Power Vs. Force: Which Caught Osama?

If the killing of Osama bin Laden teaches us anything, it illuminates the true distinction between force and power. Force is charging against your enemy; Power, on the other hand, is more delicate to handle.


If the killing of Osama bin Laden teaches us anything, it illuminates the true distinction between force and power.


Force is charging against your enemy, head-on, drums beating, clouds of dust filling the air. Force is amassing soldiers on exposed battlefields and seeking the satisfaction of feeling we are doing “our best to win.” Force is sweat and effort and anger and passion. Force has a payoff–it rallies the citizens back at home–but it usually comes at overwhelming cost, such as the 4,311 American lives lost in Iraq since President George Bush declared “Mission Accomplished” on May 1, 2003.

Power, on the other hand, is more delicate to handle. It involves cold calculation, patience and precision. Power is being willing to sit and plan through passion that screams at you to get up and do something.

As Albert Einstein said, “If I had an hour to solve a problem and my life depended on the solution, I would spend the first 55 minutes determining the proper question to ask, for once I know the proper question, I could solve the problem in less than 5 minutes.”

Power is spending months to gather reliable intelligence and plan a careful attack, then putting a clear plan in the hands of a small group of highly trained Navy Seals that take 40 minutes to bring about a more rapid end.

I’m making a practical argument here, not a moral or partisan one. Whatever you are up to in this world–building a business, leading a social movement, launching a political campaign, or planning a military operation–you are better off choosing power if you are after results. Sun Tzu, the ancient Chinese general, offers three pieces of practical advice if you choose the path of power:

1) Gather intelligence. Sun Tzu advocates the use of spies to gather intelligence and it was ultimately intelligence that enabled the U.S. to act with precision. I asked Thomas Huyne, the creator of one of the most authoritative websites on Sun Tzu ( and the author of what I think is one of the best translations of Sun Tzu (see, about the U.S. killing of Osama. He said that Sun Tzu advocates using spies in order to engineer (a) a less costly victory and (b) a speedier victory. You can see how good intelligence played a critical role last week.

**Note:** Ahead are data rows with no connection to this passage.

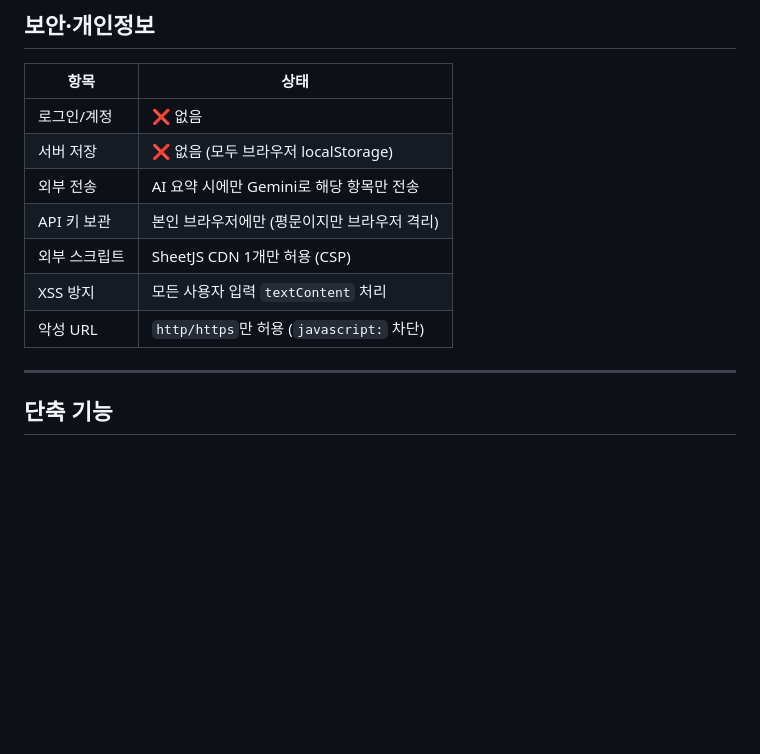
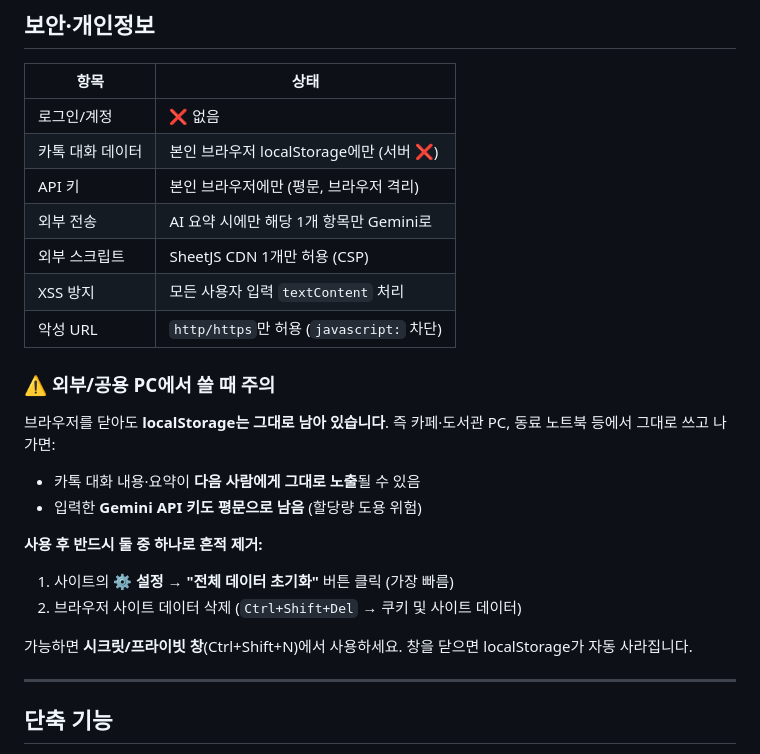
Before and after one commit to commme/kakao-organizer, a Markdown page: README.md, the part around the change. Rendered like a GitHub page; blank space fills up the shorter version.

Commit message:
docs: add public PC usage warning to security section

```diff
--- a/README.md
+++ b/README.md
@@ -156,12 +156,26 @@ Gemini API 키를 입력하면:
 | 항목 | 상태 |
 |------|------|
 | 로그인/계정 | ❌ 없음 |
-| 서버 저장 | ❌ 없음 (모두 브라우저 localStorage) |
-| 외부 전송 | AI 요약 시에만 Gemini로 해당 항목만 전송 |
-| API 키 보관 | 본인 브라우저에만 (평문이지만 브라우저 격리) |
+| 카톡 대화 데이터 | 본인 브라우저 localStorage에만 (서버 ❌) |
+| API 키 | 본인 브라우저에만 (평문, 브라우저 격리) |
+| 외부 전송 | AI 요약 시에만 해당 1개 항목만 Gemini로 |
 | 외부 스크립트 | SheetJS CDN 1개만 허용 (CSP) |
 | XSS 방지 | 모든 사용자 입력 `textContent` 처리 |
 | 악성 URL | `http/https`만 허용 (`javascript:` 차단) |
+
+### ⚠️ 외부/공용 PC에서 쓸 때 주의
+
+브라우저를 닫아도 **localStorage는 그대로 남아 있습니다**. 즉 카페·도서관 PC, 동료 노트북 등에서 그대로 쓰고 나가면:
+
+- 카톡 대화 내용·요약이 **다음 사람에게 그대로 노출**될 수 있음
+- 입력한 **Gemini API 키도 평문으로 남음** (할당량 도용 위험)
+
+**사용 후 반드시 둘 중 하나로 흔적 제거:**
+
+1. 사이트의 ⚙️ **설정 → "전체 데이터 초기화"** 버튼 클릭 (가장 빠름)
+2. 브라우저 사이트 데이터 삭제 (`Ctrl+Shift+Del` → 쿠키 및 사이트 데이터)
+
+가능하면 **시크릿/프라이빗 창**(Ctrl+Shift+N)에서 사용하세요. 창을 닫으면 localStorage가 자동 사라집니다.
 
 ---
 
```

2) Focus on the real target. Sun Tzu wrote, “Empires are lost when inadequate men become leaders and wage war for base reasons or for no reason at all.” Bin Laden was captured in Pakistan. Every major Al Qaeda leader we have found has been hiding in a large Pakistani city. Yet we have spent trillions funding military efforts in the mountains of Afghanistan and the deserts of Iraq. Have our passions misguided us? Were we investing this money–and far more significantly, risking lives–with our hearts or our intelligence?

Keep it short. Sun Tzu wrote, “There is no instance of a country having benefited from a long war.” Prolonged active conflict costs too much, so plan your strategy carefully, then execute it rapidly. The longer a lawsuit drags on, the more lawyers make and the less is left on the table for the parties. The longer you fight for a client, the more concessions you and your competitor will end up giving and the worse off you are.

I remember sitting outside in a Cuban café in Miami a few days after the 9-11 attacks. I was having lunch with some McKinsey colleagues and they were talking about how the U.S. should respond. Their solution involved massive force–helicopters and tanks and bombs–destroying Iraq until the perpetrators were surely gone.

At the time I wanted to call them crazy. I wanted to say “first of all, we don’t know if Iraq has anything to do with 9-11, and secondly, that will not end the conflict; it may make us feel better but may very well make us worse off.” I was too unsure of myself to speak up around these people who I thought of as well read and highly intelligent.

But last week’s killing of Osama bin Laden lights a fire in my belly. It makes me wish I had spoken out then. I hope it encourages others who know how I felt to speak out next time. Force is like a drug. It gives you a temporary shot of dopamine. It makes you feel like you are making progress. But often times you end up crashing down to be worse off than you were before. It’s far better–if you are really after results–choosing the path of power: gather intelligence, focus on the real target, and keep it short.

About the author

Author of Outthink the Competition business strategy keynote speaker and CEO of Outthinker, a strategic innovation firm, Kaihan Krippendorff teaches executives, managers and business owners how to seize opportunities others ignore, unlock innovation, and build strategic thinking skills. Companies such as Microsoft, Citigroup, and Johnson & Johnson have successfully implemented Kaihan’s approach because their executive leadership sees the value of his innovative technique. Kaihan has delivered business strategy keynote speeches for organizations such as Motorola, Schering‐Plough, Colgate‐Palmolive, Fortune Magazine, Harvard Business Review, the Society of Human Resource Managers, the Entrepreneurs Organization, and The Asia Society